The fallout from the Mercedes meltdown at Spa has continued all week and culminated in Nico Rosberg apologising via social media for his part in the melee. I await Lewis Hamilton’s apology for his conduct in the interview tat has led it to come to this, although I am very likely to be disappointed.
As the Brackley-based soap opera has played out, I like a small number of people in the F1 community have began wonder how much a certain Ross Brawn, who left Mercedes at the end of last year, would have been able to stop this mess becoming what it is today.
Brawn is a man who is no stranger to dealing with the sharp end of Formula One, having done so at Brawn, Benetton and Ferrari. That career has seen him oversee a staggering eight World Drivers’ Championships and a further eight World Constructors’ Championships. A man qualified to deal with the situations that Mercedes currently find themselves in, even if like the current Mercedes management he and his decisions have come under intense scrutiny in the past.
Take the 2002 Austrian Grand Prix. He and Jean Todt instructed Rubens Barrichello to move over and allow Michael Schumacher win the race, something the Brazilian eventually did. Brawn’s expert management ensured that whilst there was still controversy over the team order, neither Barrichello nor Michael Schumacher engaged in any sort of public spat, clash of opinion or any real dissent. Schumacher even showed gratitude, and whilst Rubens was visibly angry he remained in a calm state. It’s the same with team orders at Malaysia last year, when a clearly faster Rosberg obeyed them to stay behind Lewis whilst Sebastian Vettel caused a stir by ignoring them, something that again was badly mismanaged.

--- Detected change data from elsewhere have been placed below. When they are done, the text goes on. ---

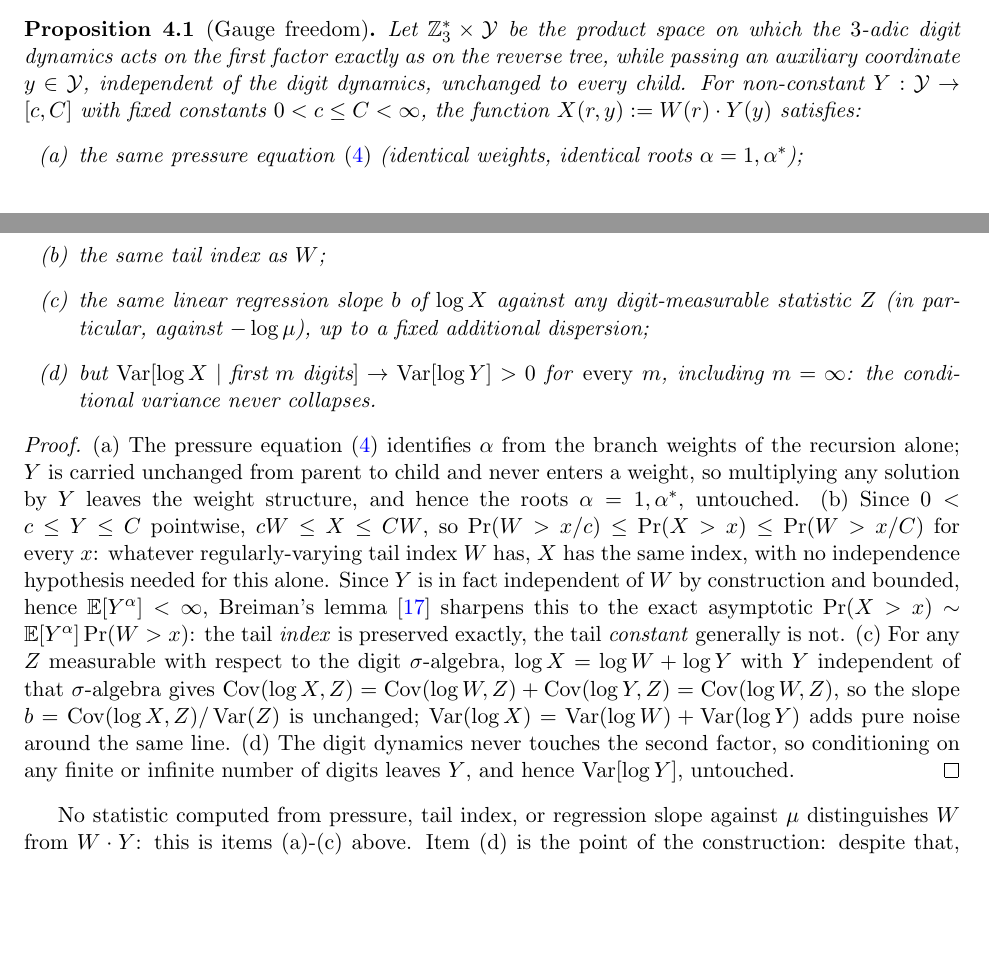
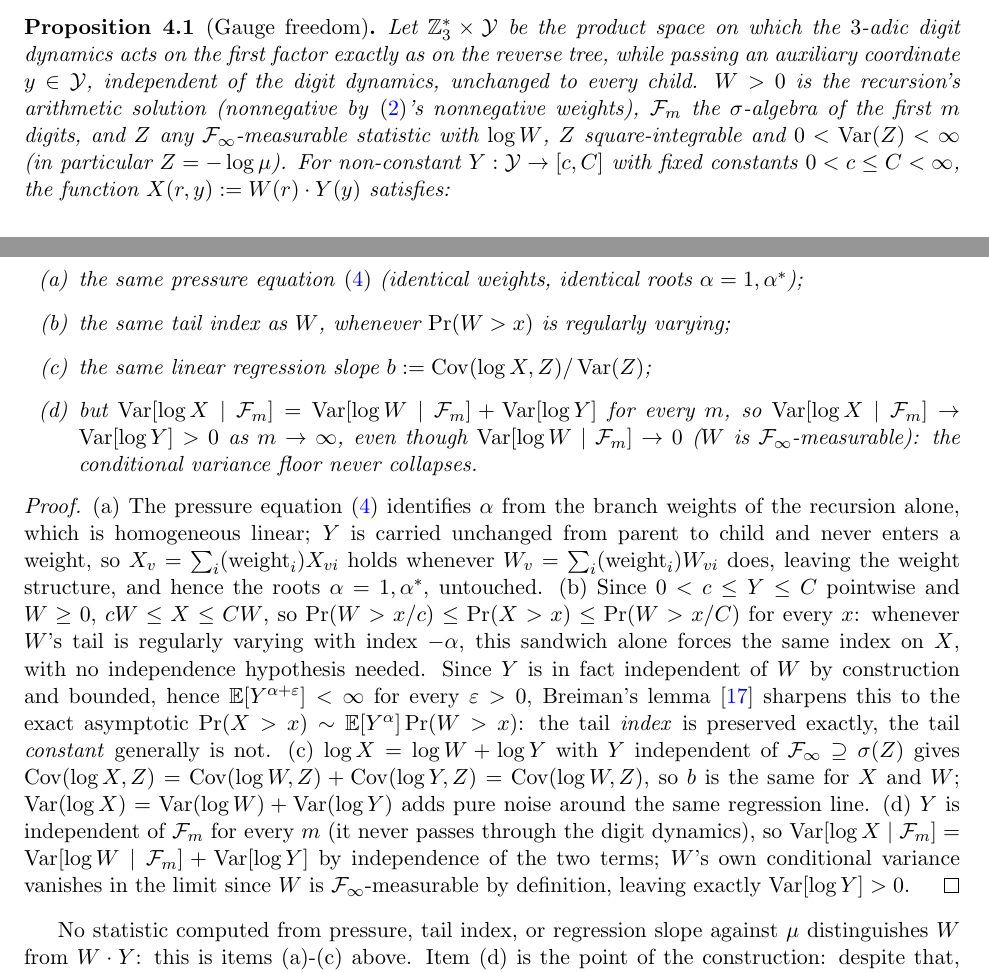
Before and after one commit to rat/collatz, a LaTeX paper (projects/collatz/papers/01-syracuse-qx1-endogenia/main.tex): two parts of pages 7 and 8 of 36, joined at a grey line, cut so that both start at the same text, the shorter picture padded with empty space. Compiled offline with pdfLaTeX.

Commit message:
Paper 01: incorpora revisao do Codex na prova de gauge freedom (prop:gauge)
Segunda opiniao independente (Codex, modelo separado) sobre a prova de
prop:gauge adicionada nesta mesma rodada confirmou os quatro itens em
substancia, com tres lacunas reais: faltava declarar que a recursao e
homogenea (ja e o caso, so nao estava dito), faltavam as condicoes de
regularidade padrao (integrabilidade, W positivo, variancia de Z finita
e positiva), e o item (d) tinha uma frase logicamente incoerente
("converge a Var[log Y] para todo m", quando convergencia so faz
sentido no limite). Reescrito com a decomposicao correta:
Var[log X | primeiros m digitos] = Var[log W | primeiros m digitos] +
Var[log Y] para todo m finito, convergindo a Var[log Y] quando m tende
a infinito porque W e mensuravel em relacao a sigma-algebra completa
dos digitos por definicao. Isso deixa mais preciso por que a barreira
existe: a dispersao extra de Y so fica sozinha no limite.

main.tex recompilado limpo; bibliografia e orcamento de antitese
reconferidos, sem mudanca nesses numeros.

```diff
--- a/projects/collatz/papers/01-syracuse-qx1-endogenia/main.tex
+++ b/projects/collatz/papers/01-syracuse-qx1-endogenia/main.tex
@@ -476,44 +476,56 @@ carried unchanged from parent to child), then $X := W\cdot Y$ solves
 Let $\mathbb{Z}_3^\ast\times\mathcal{Y}$ be the product space on which
 the $3$-adic digit dynamics acts on the first factor exactly as on the
 reverse tree, while passing an auxiliary coordinate $y\in\mathcal{Y}$,
-independent of the digit dynamics, unchanged to every child. For
-non-constant $Y:\mathcal{Y}\to[c,C]$ with fixed constants
+independent of the digit dynamics, unchanged to every child. $W>0$ is
+the recursion's arithmetic solution (nonnegative by
+\eqref{eq:G-recursion}'s nonnegative weights), $\mathcal{F}_m$ the
+$\sigma$-algebra of the first $m$ digits, and $Z$ any
+$\mathcal{F}_\infty$-measurable statistic with $\log W$, $Z$
+square-integrable and $0<\Var(Z)<\infty$ (in particular $Z=-\log\mu$).
+For non-constant $Y:\mathcal{Y}\to[c,C]$ with fixed constants
 $0<c\le C<\infty$, the function $X(r,y):=W(r)\cdot Y(y)$ satisfies:
 \begin{enumerate}[label=(\alph*)]
 \item the same pressure equation~\eqref{eq:pressure-eq} (identical
   weights, identical roots $\alpha=1,\alpha^\ast$);
-\item the same tail index as $W$;
-\item the same linear regression slope $b$ of $\log X$ against any
-  digit-measurable statistic $Z$ (in particular, against $-\log\mu$),
-  up to a fixed additional dispersion;
-\item but $\Var[\log X \mid \text{first } m \text{ digits}] \to
-  \Var[\log Y] > 0$ for \emph{every} $m$, including $m=\infty$: the
-  conditional variance never collapses.
+\item the same tail index as $W$, whenever $\Pr(W>x)$ is regularly
+  varying;
+\item the same linear regression slope $b:=\Cov(\log X,Z)/\Var(Z)$;
+\item but $\Var[\log X\mid\mathcal{F}_m]=\Var[\log W\mid\mathcal{F}_m]
+  +\Var[\log Y]$ for every $m$, so
+  $\Var[\log X\mid\mathcal{F}_m]\to\Var[\log Y]>0$ as $m\to\infty$,
+  even though $\Var[\log W\mid\mathcal{F}_m]\to0$ ($W$ is
+  $\mathcal{F}_\infty$-measurable): the conditional variance floor
+  never collapses.
 \end{enumerate}
 \end{proposition}
 
 \begin{proof}
 (a) The pressure equation~\eqref{eq:pressure-eq} identifies $\alpha$
-from the branch weights of the recursion alone; $Y$ is carried
-unchanged from parent to child and never enters a weight, so
-multiplying any solution by $Y$ leaves the weight structure, and hence
-the roots $\alpha=1,\alpha^\ast$, untouched. (b) Since $0<c\le Y\le C$
-pointwise, $cW\le X\le CW$, so $\Pr(W>x/c)\le\Pr(X>x)\le\Pr(W>x/C)$ for
-every $x$: whatever regularly-varying tail index $W$ has, $X$ has the
-same index, with no independence hypothesis needed for this alone.
-Since $Y$ is in fact independent of $W$ by construction and bounded,
-hence $\mathbb{E}[Y^\alpha]<\infty$, Breiman's lemma
-\cite{Breiman1965} sharpens this to the exact asymptotic
-$\Pr(X>x)\sim\mathbb{E}[Y^\alpha]\Pr(W>x)$: the tail \emph{index} is
-preserved exactly, the tail \emph{constant} generally is not. (c) For
-any $Z$ measurable with respect to the digit $\sigma$-algebra,
-$\log X=\log W+\log Y$ with $Y$ independent of that $\sigma$-algebra
-gives $\Cov(\log X,Z)=\Cov(\log W,Z)+\Cov(\log Y,Z)=\Cov(\log W,Z)$, so
-the slope $b=\Cov(\log X,Z)/\Var(Z)$ is unchanged; $\Var(\log
-X)=\Var(\log W)+\Var(\log Y)$ adds pure noise around the same line.
-(d) The digit dynamics never touches the second factor, so
-conditioning on any finite or infinite number of digits leaves $Y$,
-and hence $\Var[\log Y]$, untouched.
+from the branch weights of the recursion alone, which is homogeneous
+linear; $Y$ is carried unchanged from parent to child and never enters
+a weight, so $X_v=\sum_i(\text{weight}_i)X_{vi}$ holds whenever
+$W_v=\sum_i(\text{weight}_i)W_{vi}$ does, leaving the weight structure,
+and hence the roots $\alpha=1,\alpha^\ast$, untouched. (b) Since
+$0<c\le Y\le C$ pointwise and $W\ge0$, $cW\le X\le CW$, so
+$\Pr(W>x/c)\le\Pr(X>x)\le\Pr(W>x/C)$ for every $x$: whenever $W$'s tail
+is regularly varying with index $-\alpha$, this sandwich alone forces
+the same index on $X$, with no independence hypothesis needed. Since
+$Y$ is in fact independent of $W$ by construction and bounded, hence
+$\mathbb{E}[Y^{\alpha+\varepsilon}]<\infty$ for every $\varepsilon>0$,
+Breiman's lemma \cite{Breiman1965} sharpens this to the exact
+asymptotic $\Pr(X>x)\sim\mathbb{E}[Y^\alpha]\Pr(W>x)$: the tail
+\emph{index} is preserved exactly, the tail \emph{constant} generally
+is not. (c) $\log X=\log W+\log Y$ with $Y$ independent of
+$\mathcal{F}_\infty\supseteq\sigma(Z)$ gives
+$\Cov(\log X,Z)=\Cov(\log W,Z)+\Cov(\log Y,Z)=\Cov(\log W,Z)$, so $b$
+is the same for $X$ and $W$; $\Var(\log X)=\Var(\log W)+\Var(\log Y)$
+adds pure noise around the same regression line. (d) $Y$ is
+independent of $\mathcal{F}_m$ for every $m$ (it never passes through
+the digit dynamics), so $\Var[\log X\mid\mathcal{F}_m]=\Var[\log
+W\mid\mathcal{F}_m]+\Var[\log Y]$ by independence of the two terms;
+$W$'s own conditional variance vanishes in the limit since $W$ is
+$\mathcal{F}_\infty$-measurable by definition, leaving exactly
+$\Var[\log Y]>0$.
 \end{proof}
 
 No statistic computed from pressure, tail index, or regression slope
```
Also changed, not shown: projects/collatz/papers/01-syracuse-qx1-endogenia/CRITIQUE.md (+25 -0 lines), projects/collatz/papers/01-syracuse-qx1-endogenia/main.pdf.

Hell, Brawn even managed to Schumacher to co-operate with Eddie Irvine in 1999.
What has unfurled over the past two races has been something of a disaster for Paddy Lowe, Toto Wolff and Niki Lauda, the current top brass at the Silver Arrows. Mercedes, despite being the runaway leaders in both Championships, are now floundering.
Brawn left Mercedes in 2013, only officially retiring from F1 earlier this year. That suggests it wasn’t solely his decision to leave in the first place. If my instincts are correct, then this was extremely foolish.
Under the management of Brawn, Nico Rosberg would not have attempted to pass Lewis in the clumsy manner he did. Lewis would probably have obeyed the team orders at Hungary and he certainly would not have potentially leaked details of team meeting whilst making those absolutely pathetic, attention-seeking comments claiming Rosberg ‘basically admitted to doing it on purpose’.
Wolff has been an excellent link between the media and Mercedes and has in the main managed to halt a lot of driver tension with his down-the-middle answers at media briefings and in interviews. He expertly handled the team orders saga at Hungary when dealing with the media, who made less fuss than I expected. I put that down to Wolff, who did not choose sides.
So I was surprised when he did publicly blame Rosberg. I am aware that Lauda did too, but let’s be honest, Hamilton has been the apple of Lauda’s eye dating back to the 2008 Belgian Grand Prix, when he called the (Correct) decision to impose a time penalty on Hamilton for overtaking after cutting the final chicane ‘The worst in the history of F1’. Wolff, until Spa, had not put a foot wrong when dealing with the media, but his comments about Nico being directly at fault were poorly judged, even if they were correct. It is very difficult to imagine Brawn acting with such recklessness.
It is my belief that Brawn would have been able to put out the pan fire relatively quickly after the race, whereas Wolff, Lauda and to a lesser extent Lowe have allowed the pan fire to engulf the kitchen. Despite Rosberg’s apology and punishment, this fire has began to burn out of control.
Lauda and Wolff have failed to learn from Brawn and they have suffered the consequences. Their mis-management has caused this to explode.
The Fire Brigade are too late to salvage this house.